The main difference between gamete cells and somatic cells is the fact that gametes are haploid, whereas somatic cells are diploid. This means that gametes hold half of the number of chromosomes than a normal cell. Having half the amount of chromosomes means that reproduction (aka the fusion of two cells ) creates a cell with the correct amount of chromosomes. 
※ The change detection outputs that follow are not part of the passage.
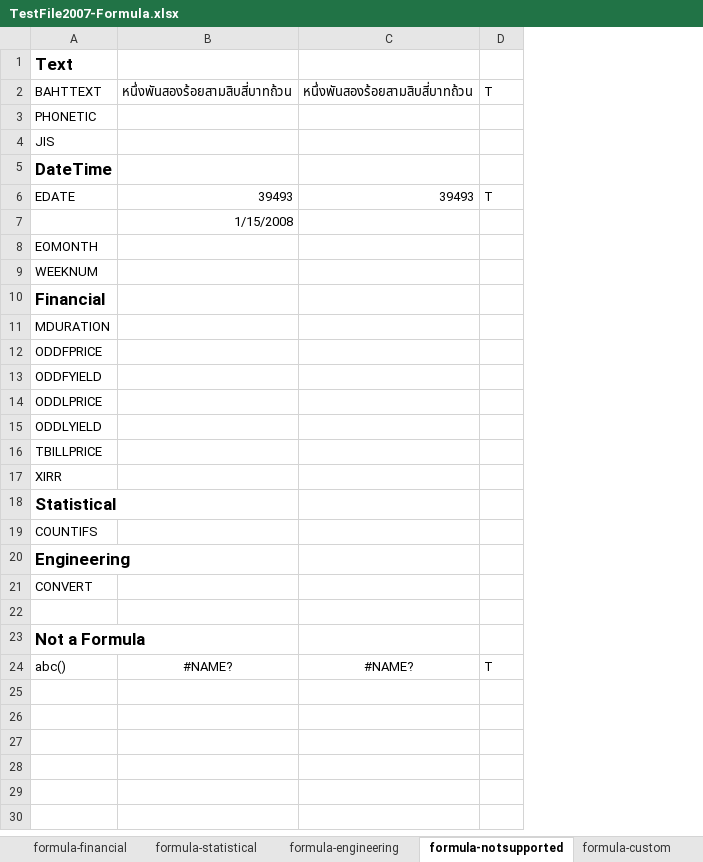
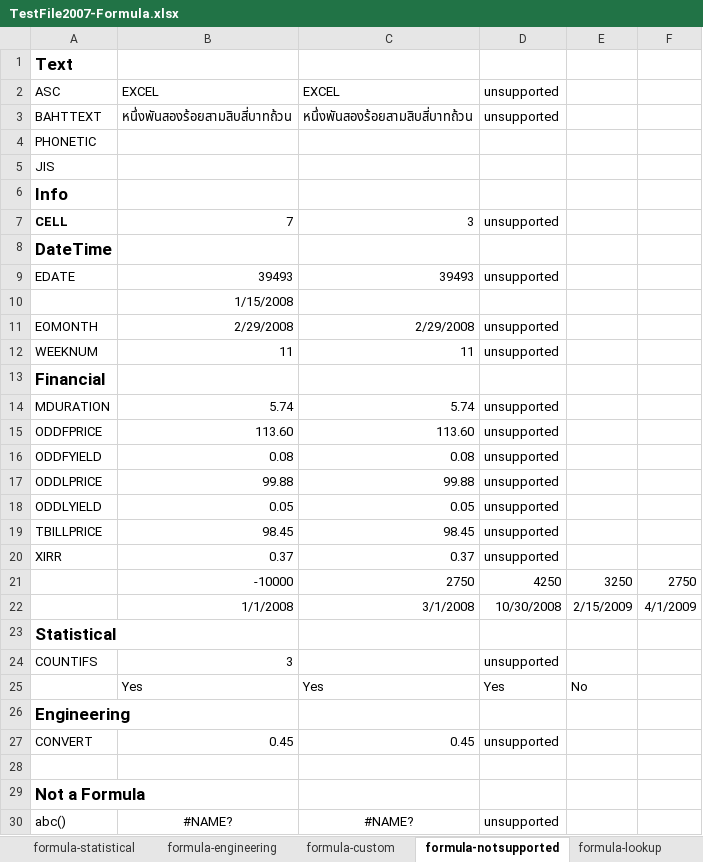
Before and after one commit to zkoss/zkspreadsheet, an Excel workbook: zss.test/src/main/webapp/TestFile2007-Formula.xlsx, sheet formula-notsupported, drawn as a sheet; values as stored, in another font and other column widths than the file's, no borders; conditional formats not drawn; removed rows and columns are numbered as before the commit, all else as after; the diff names each change by its address in the sheet, - before the commit and + after, or states it on an @@ line.

```diff
--- a/zss.test/src/main/webapp/TestFile2007-Formula.xlsx (sheet formula-notsupported)
+++ b/zss.test/src/main/webapp/TestFile2007-Formula.xlsx (sheet formula-notsupported)
+sheet tab: formula-lookup
@@ sheet tab order changed: formula-statistical | formula-engineering | formula-custom | formula-notsupported | formula-lookup @@
-column D, rows 2-24: T |  |  |  | T |  |  |  |  |  |  |  |  |  |  |  |  |  |  |  |  |  | T
+column D, row 3: unsupported; rows 9-20: unsupported |  | unsupported | unsupported |  | unsupported | unsupported | unsupported | unsupported | unsupported | unsupported | unsupported; row 24: unsupported; rows 27-30: unsupported |  |  | unsupported
+column E, empty
+column F, empty
+row 2: ASC | EXCEL | EXCEL | unsupported
+row 6: Info
+row 7: CELL | 7 | 3 | unsupported
-B11: (empty)
+B11: 2/29/2008
-C11: (empty)
+C11: 2/29/2008
-B12: (empty)
+B12: 11
-C12: (empty)
+C12: 11
-B14: (empty)
+B14: 5.74
-C14: (empty)
+C14: 5.74
-B15: (empty)
+B15: 113.60
-C15: (empty)
+C15: 113.60
-B16: (empty)
+B16: 0.08
-C16: (empty)
+C16: 0.08
-B17: (empty)
+B17: 99.88
-C17: (empty)
+C17: 99.88
-B18: (empty)
+B18: 0.05
-C18: (empty)
+C18: 0.05
-B19: (empty)
+B19: 98.45
-C19: (empty)
+C19: 98.45
-B20: (empty)
+B20: 0.37
-C20: (empty)
+C20: 0.37
+row 21:  | -10000 | 2750 | 4250 | 3250 | 2750
+row 22:  | 1/1/2008 | 3/1/2008 | 10/30/2008 | 2/15/2009 | 4/1/2009
-B24: (empty)
+B24: 3
+row 25:  | Yes | Yes | Yes | No
-B27: (empty)
+B27: 0.45
-C27: (empty)
+C27: 0.45
```
Also changed, not shown: sheet formula-datetime, sheet formula-statistical, sheet formula-text, sheet formula-financial, sheet formula-info, sheet first-error, 3 more sheets, formulas that keep their value, 5 other files.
For example, Humans have 46 chromosomes per cell. If reproduction occured with two diploid cells then the offspring would have 92 chromosomes, and then their offspring would have 182 chromosomes-  Haploid cells keep the number of chromosomes consistent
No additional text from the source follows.